The Bush administration extends an emergency order forcing power companies to sell to California but warns that it’s the last extension.
-February 2001: The California Department of Water Resources (DWR) uses state bonds to begin buying energy (effective through December 2002) for the state’s three investor-owned utilities. The DWR signs more than 50 long-term power deals to build the state’s reserves.
-March 2001: The state approves major retail customer rate increases. The first statewide rolling blackouts are declared during a Stage 3 emergency.
The ISO asks the FERC to investigate alleged overcharges by power generators.
The FERC orders wholesale power sellers to justify their rates or refund tens of millions of dollars to the utilities. Davis announces a 20/20 plan, offering consumers 20% rebates on their electric bills if they reduce consumption by 20%.
-April 2001: PG&E files for Chapter 11 bankruptcy protection. The FERC tightens wholesale price controls.
-June 2001: The FERC extends California’s price cap to spot market sales in California and the 10 states within the Western Systems Coordinating Council.
-September 2001: PG&E files its bankruptcy reorganization plan.
-October 2001: Retail market choice is suspended in California.
-January 2002: California’s attorney general files suit against PG&E, claiming it diverted billions from its regulated utility into unregulated affiliates.
The company’s utility unit counters with a claim that the state violated the deregulation law when it refused to let the utilities sell power generated by the facilities it still owned.
PG&E and the CPUC take their rival restructuring plans to bankruptcy court.
-February 2002: A federal judge rejects PG&E‘s restructuring plan.
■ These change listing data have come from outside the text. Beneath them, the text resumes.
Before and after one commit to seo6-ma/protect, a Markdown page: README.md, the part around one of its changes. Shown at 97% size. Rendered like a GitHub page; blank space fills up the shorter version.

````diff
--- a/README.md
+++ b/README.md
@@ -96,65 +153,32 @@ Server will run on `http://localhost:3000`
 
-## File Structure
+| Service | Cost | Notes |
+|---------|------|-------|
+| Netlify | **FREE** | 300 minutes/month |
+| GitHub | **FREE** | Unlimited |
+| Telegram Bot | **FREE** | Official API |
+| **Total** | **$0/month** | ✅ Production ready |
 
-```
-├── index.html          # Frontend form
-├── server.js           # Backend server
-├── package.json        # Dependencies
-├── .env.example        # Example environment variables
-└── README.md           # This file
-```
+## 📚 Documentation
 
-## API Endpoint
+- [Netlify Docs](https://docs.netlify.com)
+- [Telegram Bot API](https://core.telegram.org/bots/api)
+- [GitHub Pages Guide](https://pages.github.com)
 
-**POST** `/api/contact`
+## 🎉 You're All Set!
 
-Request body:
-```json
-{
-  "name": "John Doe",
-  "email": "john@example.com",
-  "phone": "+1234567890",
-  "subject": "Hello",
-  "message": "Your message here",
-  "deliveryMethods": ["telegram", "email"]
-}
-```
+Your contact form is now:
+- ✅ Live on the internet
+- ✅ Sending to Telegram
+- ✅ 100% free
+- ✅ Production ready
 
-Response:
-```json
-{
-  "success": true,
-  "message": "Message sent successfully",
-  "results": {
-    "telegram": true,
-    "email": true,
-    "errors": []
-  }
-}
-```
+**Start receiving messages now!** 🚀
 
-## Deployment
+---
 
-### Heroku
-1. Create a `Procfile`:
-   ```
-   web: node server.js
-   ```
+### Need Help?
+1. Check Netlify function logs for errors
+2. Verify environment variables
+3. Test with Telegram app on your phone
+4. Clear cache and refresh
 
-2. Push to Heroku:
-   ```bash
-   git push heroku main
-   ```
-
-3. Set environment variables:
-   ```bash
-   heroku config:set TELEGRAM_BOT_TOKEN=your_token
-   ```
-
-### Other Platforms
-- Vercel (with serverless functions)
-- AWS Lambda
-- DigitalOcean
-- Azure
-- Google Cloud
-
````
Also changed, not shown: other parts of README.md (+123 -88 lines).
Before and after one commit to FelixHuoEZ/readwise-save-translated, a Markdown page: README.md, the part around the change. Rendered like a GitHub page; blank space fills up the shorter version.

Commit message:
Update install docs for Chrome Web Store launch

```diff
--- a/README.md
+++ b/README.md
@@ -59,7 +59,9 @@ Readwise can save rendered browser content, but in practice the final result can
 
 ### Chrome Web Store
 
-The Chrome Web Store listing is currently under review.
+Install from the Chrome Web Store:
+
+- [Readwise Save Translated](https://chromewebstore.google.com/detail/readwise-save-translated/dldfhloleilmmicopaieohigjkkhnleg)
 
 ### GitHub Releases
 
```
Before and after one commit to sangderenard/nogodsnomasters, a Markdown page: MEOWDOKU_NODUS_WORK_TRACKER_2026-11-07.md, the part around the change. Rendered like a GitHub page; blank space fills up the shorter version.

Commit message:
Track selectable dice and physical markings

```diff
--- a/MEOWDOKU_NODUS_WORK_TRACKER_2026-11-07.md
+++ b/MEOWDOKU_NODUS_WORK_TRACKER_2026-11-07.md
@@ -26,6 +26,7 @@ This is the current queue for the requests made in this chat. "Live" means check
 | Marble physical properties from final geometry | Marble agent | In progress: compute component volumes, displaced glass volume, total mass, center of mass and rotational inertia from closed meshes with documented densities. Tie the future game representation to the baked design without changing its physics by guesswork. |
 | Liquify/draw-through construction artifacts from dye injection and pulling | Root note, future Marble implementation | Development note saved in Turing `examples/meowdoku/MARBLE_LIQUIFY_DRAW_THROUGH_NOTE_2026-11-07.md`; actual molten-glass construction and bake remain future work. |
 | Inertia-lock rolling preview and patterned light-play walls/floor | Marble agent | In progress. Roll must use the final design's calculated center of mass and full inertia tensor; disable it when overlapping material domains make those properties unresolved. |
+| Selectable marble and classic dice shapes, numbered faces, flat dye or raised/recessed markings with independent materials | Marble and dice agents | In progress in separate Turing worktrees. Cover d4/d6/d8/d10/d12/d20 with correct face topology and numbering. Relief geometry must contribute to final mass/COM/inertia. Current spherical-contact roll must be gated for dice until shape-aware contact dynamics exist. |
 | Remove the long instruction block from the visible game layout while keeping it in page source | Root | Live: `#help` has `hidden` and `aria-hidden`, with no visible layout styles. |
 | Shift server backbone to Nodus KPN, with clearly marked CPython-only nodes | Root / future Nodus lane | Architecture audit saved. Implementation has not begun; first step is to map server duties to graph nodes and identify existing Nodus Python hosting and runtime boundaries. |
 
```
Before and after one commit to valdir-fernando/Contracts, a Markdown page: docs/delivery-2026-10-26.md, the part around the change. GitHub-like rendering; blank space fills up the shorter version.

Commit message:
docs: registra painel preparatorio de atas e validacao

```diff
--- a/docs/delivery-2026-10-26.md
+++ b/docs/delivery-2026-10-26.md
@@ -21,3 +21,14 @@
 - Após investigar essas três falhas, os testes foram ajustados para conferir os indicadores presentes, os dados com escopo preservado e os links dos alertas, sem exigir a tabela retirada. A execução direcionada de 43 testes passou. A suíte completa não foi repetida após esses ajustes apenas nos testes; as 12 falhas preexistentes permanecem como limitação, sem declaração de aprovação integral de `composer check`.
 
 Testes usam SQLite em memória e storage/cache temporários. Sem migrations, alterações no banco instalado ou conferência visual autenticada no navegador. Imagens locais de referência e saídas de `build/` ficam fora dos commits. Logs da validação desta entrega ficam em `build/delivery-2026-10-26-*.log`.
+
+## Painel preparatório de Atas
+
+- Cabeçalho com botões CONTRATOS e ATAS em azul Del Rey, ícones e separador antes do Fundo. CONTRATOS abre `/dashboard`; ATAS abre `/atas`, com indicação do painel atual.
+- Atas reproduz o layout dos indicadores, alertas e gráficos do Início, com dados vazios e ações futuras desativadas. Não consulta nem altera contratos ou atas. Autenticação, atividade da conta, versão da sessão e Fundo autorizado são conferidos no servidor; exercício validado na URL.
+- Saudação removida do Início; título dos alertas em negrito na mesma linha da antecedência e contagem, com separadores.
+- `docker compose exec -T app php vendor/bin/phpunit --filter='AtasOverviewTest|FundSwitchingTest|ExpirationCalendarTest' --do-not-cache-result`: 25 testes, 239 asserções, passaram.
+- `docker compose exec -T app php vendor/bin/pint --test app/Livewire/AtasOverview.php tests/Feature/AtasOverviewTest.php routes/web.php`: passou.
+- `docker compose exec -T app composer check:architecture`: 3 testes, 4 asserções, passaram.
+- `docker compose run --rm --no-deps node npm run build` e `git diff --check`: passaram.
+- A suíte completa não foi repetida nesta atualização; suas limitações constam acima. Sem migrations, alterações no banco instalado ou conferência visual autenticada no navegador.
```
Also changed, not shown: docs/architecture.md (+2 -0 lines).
The state asks the FERC to review some long-term power deals, saying power sellers illegally drove up prices and forced the state into lengthy, unfair contracts.
The Foundation for Taxpayer and Consumer Rights, which tried to block the CPUC plan by filing a petition with the state Supreme Court, says the CPUC’s plan illegally proposed to maintain excessive electricity rates to bail out PG&E.
California Attorney General Bill Lockyer files suit against four energy companies, charging that they helped engineer the state’s energy crisis. State officials rework eight contracts with four power companies, cutting them from $15 billion to $11.4 billion.
State energy officials warn that energy supplies could be at risk if plans to build power production plants are dropped or postponed.
-May 1, 2002: The ISO submits a plan for a revised market to the FERC, calling for extended price caps. Class-action lawsuits pile up on behalf of customers who want their money back from energy companies that inflated prices.
-May 16, 2002: The CPUC orders public hearings on SDG&E attempts to settle a dispute with the commission over whether it must return to retail customers the $425 million in profits it made during the energy crisis.
-May 21, 2002: After CMS Energy Corp., Reliant Resources Inc. and Williams Co. admit to engaging in bogus trades to drive up their revenues, causing the Securities and Exchange Commission to widen investigations into energy industry trading, the FERC orders 150 energy producers to submit affidavits stating whether they participated in “wash trades.”
State Sen. Joe Dunn (D-Garden Grove), chairman of the Senate Select Committee to Investigate Price Manipulation of the Wholesale Energy Market, accuses the California ISO of asking traders to buy more power than was needed at above-market rates in November 2001. The ISO forms a special committee and hires an independent investigator to look into the charges.
-May 24, 2002: CMS Chairman and CEO William McCormick resigns.
-May 28, 2002: Dynegy Inc. Chairman and CEO Chuck Watson resigns.
-May 29, 2002: Citing Enron‘s price manipulation in California, Washington Attorney General Christine Gregoire asks the FERC to reopen a fall 2001 investigation into alleged manipulation of short-term energy contracts in the Pacific Northwest.
-May 30, 2002: Lockyer files lawsuits against eight more energy companies.
-October 2002: FERC-ordered price caps are scheduled to end; the FERC is scheduled to decide on an ISO redesign plan.